  67. Wigglesworth, G.
    (1993) Exploring bias analysis as a tool for improving rater consistency in assessing oral interaction. Language Testing, 10, 305–335. 10.1177/026553229301000306
    https://doi.org/10.1177/026553229301000306 [Google Scholar]
  68. Winke, P.
    (2014) Formative, task-based oral assessments in an advanced Chinese-language class. InM. Gonzalez-Lloret & L. Ortega (Eds.), Technology-mediated TBLT: Researching technology and tasks (pp.263–293). Amsterdam: John Benjamins.
    [Google Scholar]
  69. Zeidner, M., Boerkaerts, M. & Pintrich, P. R.
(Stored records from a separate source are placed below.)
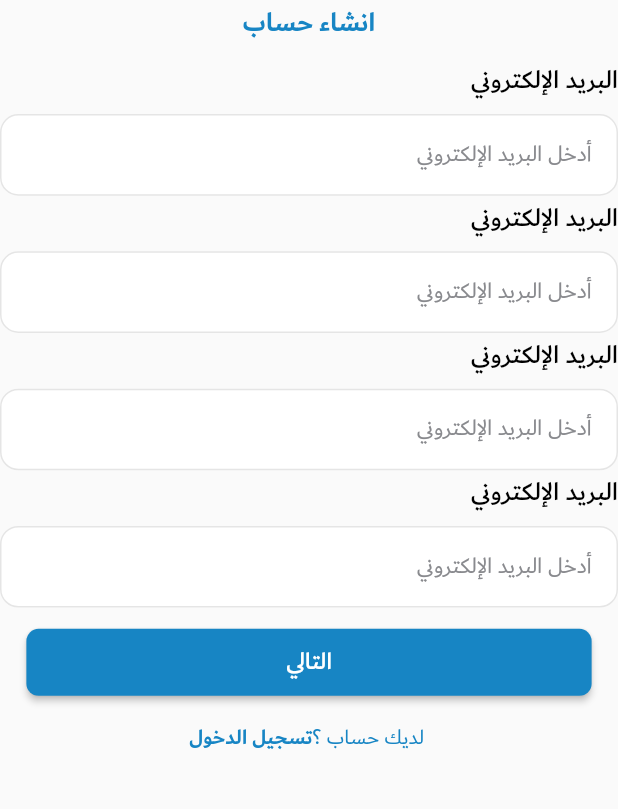
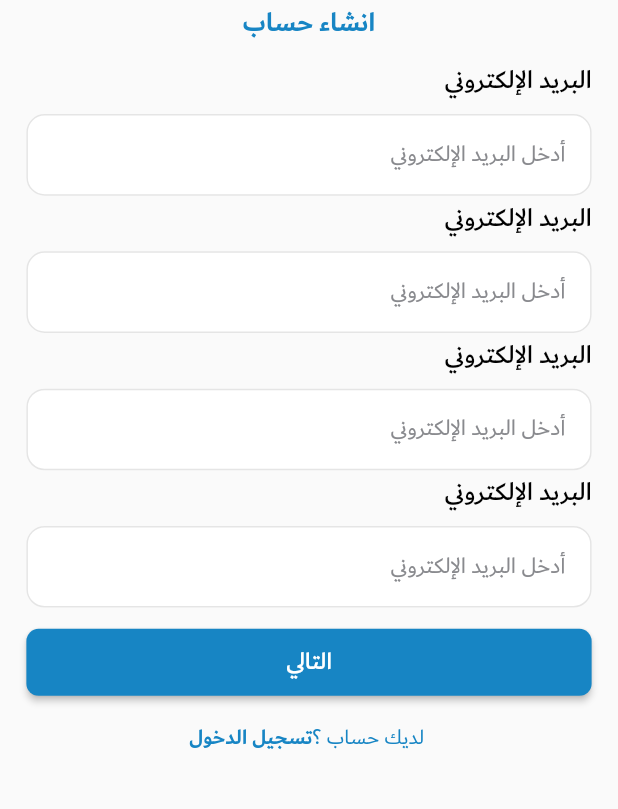
Before and after one commit to AhmadMAbuGhali/fortuna_libya_customer, a Flutter app: the SignUpScreen screen opened directly, on a phone screen of 412 x 824 dp, the part 326-1135 px from its top. Run offline on Flutter 3.47's test engine with Material 2 defaults, Android fonts, the phone set to English and light mode, and no system bars; our stand-ins replace buttons_tabbar, dio, dropdown_button2, easy_localization, flutter_screenutil, flutter_svg and 5 more; accounts and stored records are empty.

Commit message:
textField

```diff
--- a/lib/services/auth_provider.dart
+++ b/lib/services/auth_provider.dart
@@ -5,6 +5,11 @@ class AuthProvider extends ChangeNotifier {
   bool isLoading = false;
   changeIsLoading() {
     isLoading = !isLoading;
+    notifyListeners();
+  }
+ bool showPass = false;
+  changeShowPass() {
+    showPass = !showPass;
     notifyListeners();
   }
 
--- a/lib/ui/general_component/custom_text_form_filed.dart
+++ b/lib/ui/general_component/custom_text_form_filed.dart
@@ -3,42 +3,47 @@ import 'package:flutter_screenutil/flutter_screenutil.dart';
 import 'package:fortuna_libya_customer/resources/color_manager.dart';
 import 'package:fortuna_libya_customer/resources/font_manager.dart';
 import 'package:fortuna_libya_customer/resources/styles_manager.dart';
+import 'package:fortuna_libya_customer/services/auth_provider.dart';
+import 'package:provider/provider.dart';
 
 class CustomTextFeild extends StatelessWidget {
-  const CustomTextFeild(
+   CustomTextFeild(
       {Key? key, required this.hintText,
         required this.label,
         this.validator,
         this.keyboardType,
         this.suffixIcon,
         this.textInputAction,
+        this.obscureText =false,
         required this.controller,
-        this.heightt}) : super(key: key);
+      }) : super(key: key);
   final TextEditingController controller;
   final String? Function(String?)? validator;
   final String hintText;
   final TextInputType? keyboardType;
   final Widget? suffixIcon;
-  final double? heightt;
   final TextInputAction? textInputAction;
   final String label;
+    bool? obscureText=false;
   @override
   Widget build(BuildContext context) {
     ScreenUtil.init(context, designSize: const Size(375, 812));
-    return Column(
-      children: [
-        Row(
-          mainAxisAlignment: MainAxisAlignment.start,
+    return Padding(
+      padding: EdgeInsets.symmetric(horizontal: 16.w),
+      child: Column(
+        crossAxisAlignment: CrossAxisAlignment.start,
+
         children: [
           Text(label,style: getMediumStyle(color: ColorManager.black,fontSize: FontSize.s16),),
-          ],
-        ),
           SizedBox(height: 7.h,),
           SizedBox(
-          child: TextFormField(
+            child: Consumer<AuthProvider>(
+              builder:(context,provider,x){
+              return TextFormField(
                 validator: (value) => validator!(value),
                 controller: controller,
                 focusNode: FocusNode(),
+                obscureText:obscureText!? provider.showPass:false,
                 onFieldSubmitted:   null,
                 keyboardType: keyboardType ?? TextInputType.text,
                 textInputAction: textInputAction,
@@ -46,10 +51,12 @@ class CustomTextFeild extends StatelessWidget {
                 decoration: InputDecoration(
                   fillColor: ColorManager.white,
                   filled: true,
-              suffixIcon: suffixIcon,
                   contentPadding:
                   EdgeInsets.symmetric(horizontal: 16.w, vertical: 14.h),
                   hintText: hintText,
+                  suffixIcon: obscureText! ?InkWell(onTap: (){
+                    provider.changeShowPass();
+                  },child: provider.showPass?Icon(Icons.remove_red_eye,color: ColorManager.primary,):Icon(Icons.remove_red_eye_outlined,color: ColorManager.primary,),):null,
                   hintStyle: getRegularStyle(
                       color: ColorManager.otpDesc, fontSize: FontSize.s14),
                   border: OutlineInputBorder(
@@ -74,9 +81,11 @@ class CustomTextFeild extends StatelessWidget {
                     ),
                   ),
                 ),
+              );}
             ),
           ),
         ],
+      ),
     );
   }
 }
--- a/lib/ui/screens/auth_screens/login_screen.dart
+++ b/lib/ui/screens/auth_screens/login_screen.dart
@@ -62,12 +62,13 @@ import 'package:provider/provider.dart';
                     hintText: 'أدخل كلمة المرور',
                     validator: (value) {
                       if (value == null || value.isEmpty) {
-                        return 'كلمة المرور مطلوبة ';
+                        return 'كلمة المرور مطلوبة';
                       }
                       return null;
                     },
                     textInputAction: TextInputAction.next,
                     keyboardType: TextInputType.name, label: 'كلمة المرور',
+                    obscureText: true,
                   ),
 
                   Padding(
```
Lines whose indentation alone changed are shown as unchanged.
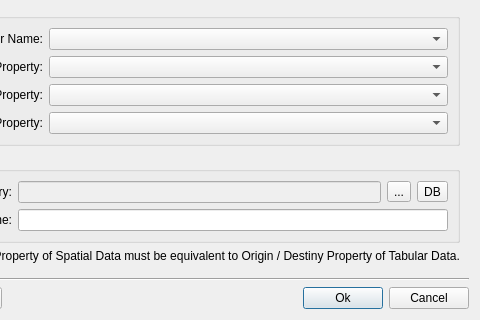
This is src/fiocruz/flow/qt/ui/FlowDiagramDialogForm.ui in ericabreu82/tv5_flow as Qt 5 draws it before an edit; both pictures show x 89 to 569 and y 222 to 542 of the 569 by 542 pixel window. The edited form follows.
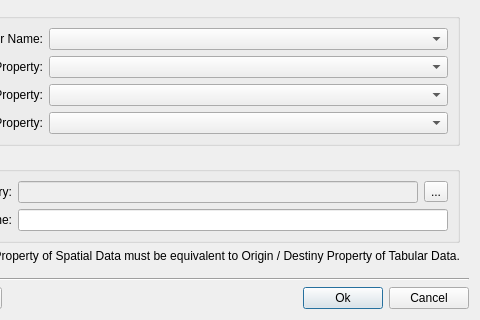
This is the edited form.

```diff
--- a/src/fiocruz/flow/qt/ui/FlowDiagramDialogForm.ui
+++ b/src/fiocruz/flow/qt/ui/FlowDiagramDialogForm.ui
@@ -315,19 +315,6 @@
                      </property>
                     </widget>
                    </item>
-                   <item row="0" column="2">
-                    <widget class="QToolButton" name="m_targetDatasourceToolButton">
-                     <property name="minimumSize">
-                      <size>
-                       <width>0</width>
-                       <height>0</height>
-                      </size>
-                     </property>
-                     <property name="text">
-                      <string>DB</string>
-                     </property>
-                    </widget>
-                   </item>
                   </layout>
                  </item>
                  <item row="1" column="0">
```
Left out of the diff: 1 changed line with no effect on the pictures.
    (2000) Self-regulation: Directions and challenges for future research. InM. Boerkaerts, P. R. Pintrich & M. Zeidner (Eds.), Handbook of self-regulation (pp.749–768). San Diego, CA: Academic Press. 10.1016/B978‑012109890‑2/50052‑4
    https://doi.org/10.1016/B978-012109890-2/50052-4 [Google Scholar]
  70. Zimmerman, B. J.
    (2001) Theories of self-regulated learning and academic achievement: An overview and achievement (2nd ed.). InB. J. Zimmerman & D. H. Schunk (Eds.), Self-regulated learning and academic achievement: Theoretical perspectives (pp.1–37). Mahwah, NJ: Lawrence Erlbaum Associates.
    [Google Scholar]
http://instance.metastore.ingenta.com/content/journals/10.1075/itl.19013.kar
Loading
/content/journals/10.1075/itl.19013.kar
Loading

Data & Media loading...

  • Article Type: Research Article
Keyword(s): English for academic purposes , feedback , self-assessment , task repetition and technology
This is a required field
Please enter a valid email address
Approval was successful
Invalid data
An Error Occurred
Approval was partially successful, following selected items could not be processed due to error